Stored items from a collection
◆ ◆ ◆ ◆ ◆ ◆ ◆

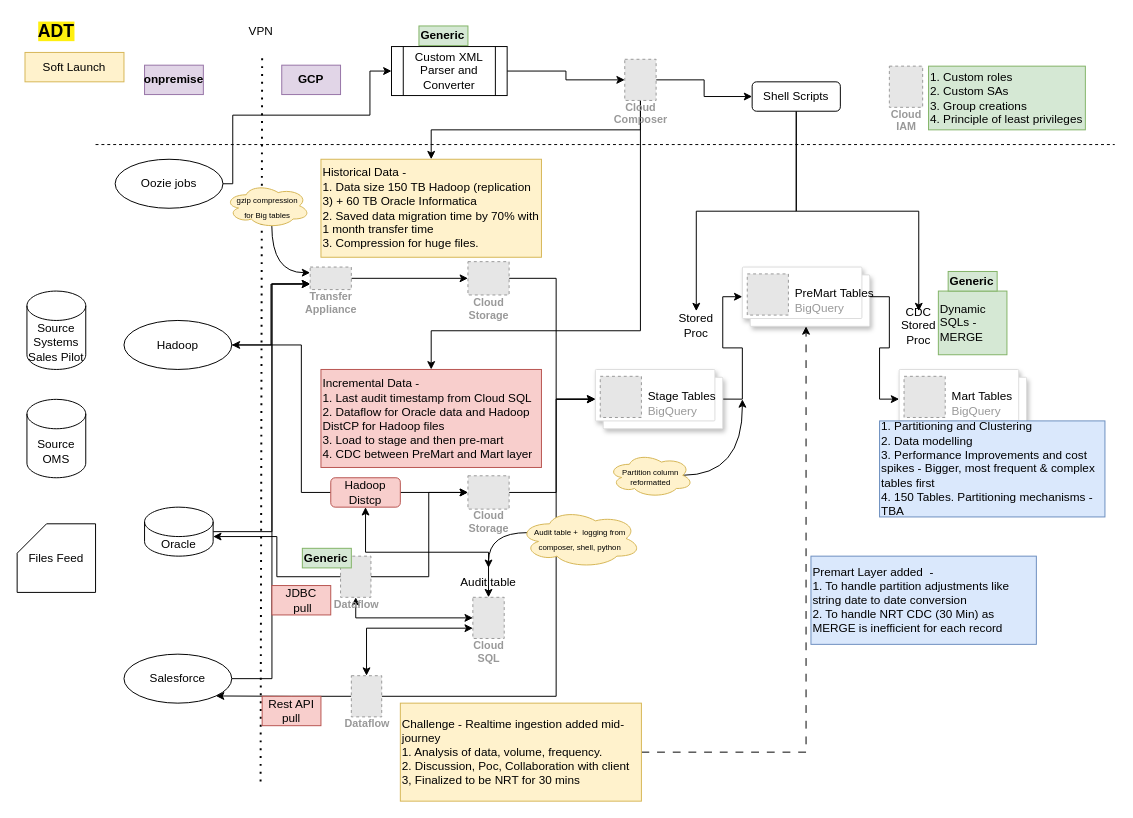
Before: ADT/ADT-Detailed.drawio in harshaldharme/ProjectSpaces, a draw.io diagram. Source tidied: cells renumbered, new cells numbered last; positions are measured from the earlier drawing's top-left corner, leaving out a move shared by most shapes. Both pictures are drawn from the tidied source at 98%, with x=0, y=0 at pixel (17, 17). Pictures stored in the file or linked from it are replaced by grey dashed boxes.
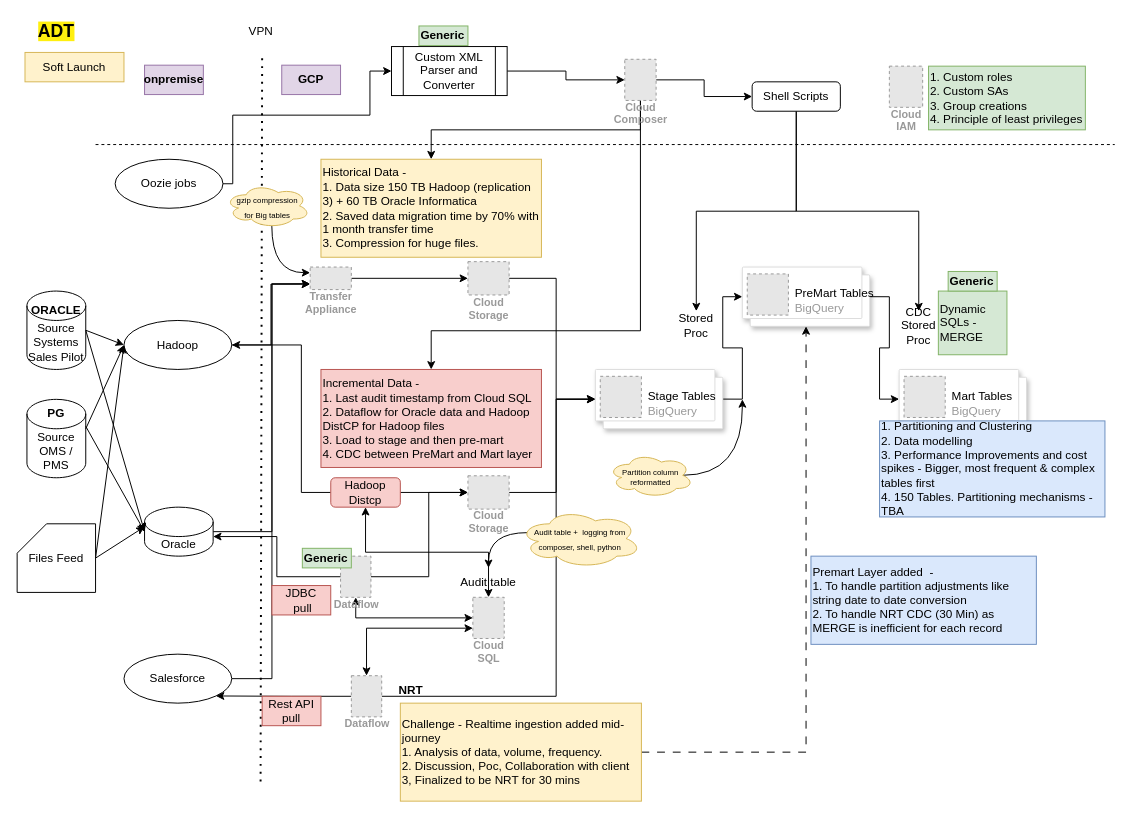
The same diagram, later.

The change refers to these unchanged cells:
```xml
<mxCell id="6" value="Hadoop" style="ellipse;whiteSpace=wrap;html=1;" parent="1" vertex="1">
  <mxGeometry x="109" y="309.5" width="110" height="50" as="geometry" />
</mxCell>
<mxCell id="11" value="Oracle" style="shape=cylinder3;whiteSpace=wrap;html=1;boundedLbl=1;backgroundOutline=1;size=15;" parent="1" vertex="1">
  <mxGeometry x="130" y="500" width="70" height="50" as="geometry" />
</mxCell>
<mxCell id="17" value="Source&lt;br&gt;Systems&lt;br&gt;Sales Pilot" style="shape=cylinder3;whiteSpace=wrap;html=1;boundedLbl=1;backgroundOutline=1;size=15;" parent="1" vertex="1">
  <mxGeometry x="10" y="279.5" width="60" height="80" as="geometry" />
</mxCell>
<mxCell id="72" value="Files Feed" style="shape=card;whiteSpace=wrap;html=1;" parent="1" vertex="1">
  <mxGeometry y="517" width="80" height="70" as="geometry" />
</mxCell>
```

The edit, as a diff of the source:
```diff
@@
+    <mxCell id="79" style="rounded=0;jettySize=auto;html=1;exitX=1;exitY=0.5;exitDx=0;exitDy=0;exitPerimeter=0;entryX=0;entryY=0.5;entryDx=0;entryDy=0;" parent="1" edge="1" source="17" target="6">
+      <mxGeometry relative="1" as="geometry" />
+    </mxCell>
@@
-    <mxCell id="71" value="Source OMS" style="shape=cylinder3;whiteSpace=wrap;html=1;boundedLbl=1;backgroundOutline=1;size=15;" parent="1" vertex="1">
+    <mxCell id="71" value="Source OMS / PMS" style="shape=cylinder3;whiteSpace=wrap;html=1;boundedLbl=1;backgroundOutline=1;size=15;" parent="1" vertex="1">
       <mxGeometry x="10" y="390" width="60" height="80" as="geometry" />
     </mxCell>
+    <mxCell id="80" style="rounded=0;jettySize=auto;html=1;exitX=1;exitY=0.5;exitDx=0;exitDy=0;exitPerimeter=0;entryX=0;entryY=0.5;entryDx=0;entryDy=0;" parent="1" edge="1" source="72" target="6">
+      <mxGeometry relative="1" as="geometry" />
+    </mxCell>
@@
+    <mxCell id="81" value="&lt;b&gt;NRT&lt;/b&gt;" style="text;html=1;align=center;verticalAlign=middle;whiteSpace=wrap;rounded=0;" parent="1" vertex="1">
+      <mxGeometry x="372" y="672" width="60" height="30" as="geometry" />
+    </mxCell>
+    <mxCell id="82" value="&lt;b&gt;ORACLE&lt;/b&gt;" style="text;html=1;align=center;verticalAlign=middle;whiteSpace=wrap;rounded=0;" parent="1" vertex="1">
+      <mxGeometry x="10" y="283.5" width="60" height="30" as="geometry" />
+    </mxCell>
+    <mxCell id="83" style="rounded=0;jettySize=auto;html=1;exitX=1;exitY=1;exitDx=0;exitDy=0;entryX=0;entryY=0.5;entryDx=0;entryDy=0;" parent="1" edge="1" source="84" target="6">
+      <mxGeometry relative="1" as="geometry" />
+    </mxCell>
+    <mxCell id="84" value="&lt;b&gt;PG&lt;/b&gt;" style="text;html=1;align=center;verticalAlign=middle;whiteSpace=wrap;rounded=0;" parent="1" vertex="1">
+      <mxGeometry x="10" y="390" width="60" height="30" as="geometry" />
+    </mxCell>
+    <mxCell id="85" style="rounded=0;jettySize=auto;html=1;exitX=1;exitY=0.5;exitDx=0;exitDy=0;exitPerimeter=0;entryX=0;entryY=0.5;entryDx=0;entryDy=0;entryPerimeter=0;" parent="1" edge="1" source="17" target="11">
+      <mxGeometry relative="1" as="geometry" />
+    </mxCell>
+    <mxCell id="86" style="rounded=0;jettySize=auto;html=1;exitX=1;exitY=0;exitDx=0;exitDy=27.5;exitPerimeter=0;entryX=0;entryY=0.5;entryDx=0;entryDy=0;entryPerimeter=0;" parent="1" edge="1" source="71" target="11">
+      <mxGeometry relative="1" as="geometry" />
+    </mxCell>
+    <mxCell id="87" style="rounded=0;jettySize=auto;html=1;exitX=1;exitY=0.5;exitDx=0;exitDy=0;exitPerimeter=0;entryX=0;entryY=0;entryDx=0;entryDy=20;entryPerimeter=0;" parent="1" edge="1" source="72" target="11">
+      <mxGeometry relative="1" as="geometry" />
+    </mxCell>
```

◆ ◆ ◆ ◆ ◆ ◆ ◆

» Exercise goal
If any image appears in the entries, omit it and return the rest verbatim.

» Answer section
Before: ADT/ADT-Detailed.drawio in harshaldharme/ProjectSpaces, a draw.io diagram. Source tidied: cells renumbered, new cells numbered last; positions are measured from the earlier drawing's top-left corner, leaving out a move shared by most shapes. Both pictures are drawn from the tidied source at 98%, with x=0, y=0 at pixel (17, 17). Pictures stored in the file or linked from it are replaced by grey dashed boxes.
The same diagram, later.

The change refers to these unchanged cells:
```xml
<mxCell id="6" value="Hadoop" style="ellipse;whiteSpace=wrap;html=1;" parent="1" vertex="1">
  <mxGeometry x="109" y="309.5" width="110" height="50" as="geometry" />
</mxCell>
<mxCell id="11" value="Oracle" style="shape=cylinder3;whiteSpace=wrap;html=1;boundedLbl=1;backgroundOutline=1;size=15;" parent="1" vertex="1">
  <mxGeometry x="130" y="500" width="70" height="50" as="geometry" />
</mxCell>
<mxCell id="17" value="Source&lt;br&gt;Systems&lt;br&gt;Sales Pilot" style="shape=cylinder3;whiteSpace=wrap;html=1;boundedLbl=1;backgroundOutline=1;size=15;" parent="1" vertex="1">
  <mxGeometry x="10" y="279.5" width="60" height="80" as="geometry" />
</mxCell>
<mxCell id="72" value="Files Feed" style="shape=card;whiteSpace=wrap;html=1;" parent="1" vertex="1">
  <mxGeometry y="517" width="80" height="70" as="geometry" />
</mxCell>
```

The edit, as a diff of the source:
```diff
@@
+    <mxCell id="79" style="rounded=0;jettySize=auto;html=1;exitX=1;exitY=0.5;exitDx=0;exitDy=0;exitPerimeter=0;entryX=0;entryY=0.5;entryDx=0;entryDy=0;" parent="1" edge="1" source="17" target="6">
+      <mxGeometry relative="1" as="geometry" />
+    </mxCell>
@@
-    <mxCell id="71" value="Source OMS" style="shape=cylinder3;whiteSpace=wrap;html=1;boundedLbl=1;backgroundOutline=1;size=15;" parent="1" vertex="1">
+    <mxCell id="71" value="Source OMS / PMS" style="shape=cylinder3;whiteSpace=wrap;html=1;boundedLbl=1;backgroundOutline=1;size=15;" parent="1" vertex="1">
       <mxGeometry x="10" y="390" width="60" height="80" as="geometry" />
     </mxCell>
+    <mxCell id="80" style="rounded=0;jettySize=auto;html=1;exitX=1;exitY=0.5;exitDx=0;exitDy=0;exitPerimeter=0;entryX=0;entryY=0.5;entryDx=0;entryDy=0;" parent="1" edge="1" source="72" target="6">
+      <mxGeometry relative="1" as="geometry" />
+    </mxCell>
@@
+    <mxCell id="81" value="&lt;b&gt;NRT&lt;/b&gt;" style="text;html=1;align=center;verticalAlign=middle;whiteSpace=wrap;rounded=0;" parent="1" vertex="1">
+      <mxGeometry x="372" y="672" width="60" height="30" as="geometry" />
+    </mxCell>
+    <mxCell id="82" value="&lt;b&gt;ORACLE&lt;/b&gt;" style="text;html=1;align=center;verticalAlign=middle;whiteSpace=wrap;rounded=0;" parent="1" vertex="1">
+      <mxGeometry x="10" y="283.5" width="60" height="30" as="geometry" />
+    </mxCell>
+    <mxCell id="83" style="rounded=0;jettySize=auto;html=1;exitX=1;exitY=1;exitDx=0;exitDy=0;entryX=0;entryY=0.5;entryDx=0;entryDy=0;" parent="1" edge="1" source="84" target="6">
+      <mxGeometry relative="1" as="geometry" />
+    </mxCell>
+    <mxCell id="84" value="&lt;b&gt;PG&lt;/b&gt;" style="text;html=1;align=center;verticalAlign=middle;whiteSpace=wrap;rounded=0;" parent="1" vertex="1">
+      <mxGeometry x="10" y="390" width="60" height="30" as="geometry" />
+    </mxCell>
+    <mxCell id="85" style="rounded=0;jettySize=auto;html=1;exitX=1;exitY=0.5;exitDx=0;exitDy=0;exitPerimeter=0;entryX=0;entryY=0.5;entryDx=0;entryDy=0;entryPerimeter=0;" parent="1" edge="1" source="17" target="11">
+      <mxGeometry relative="1" as="geometry" />
+    </mxCell>
+    <mxCell id="86" style="rounded=0;jettySize=auto;html=1;exitX=1;exitY=0;exitDx=0;exitDy=27.5;exitPerimeter=0;entryX=0;entryY=0.5;entryDx=0;entryDy=0;entryPerimeter=0;" parent="1" edge="1" source="71" target="11">
+      <mxGeometry relative="1" as="geometry" />
+    </mxCell>
+    <mxCell id="87" style="rounded=0;jettySize=auto;html=1;exitX=1;exitY=0.5;exitDx=0;exitDy=0;exitPerimeter=0;entryX=0;entryY=0;entryDx=0;entryDy=20;entryPerimeter=0;" parent="1" edge="1" source="72" target="11">
+      <mxGeometry relative="1" as="geometry" />
+    </mxCell>
```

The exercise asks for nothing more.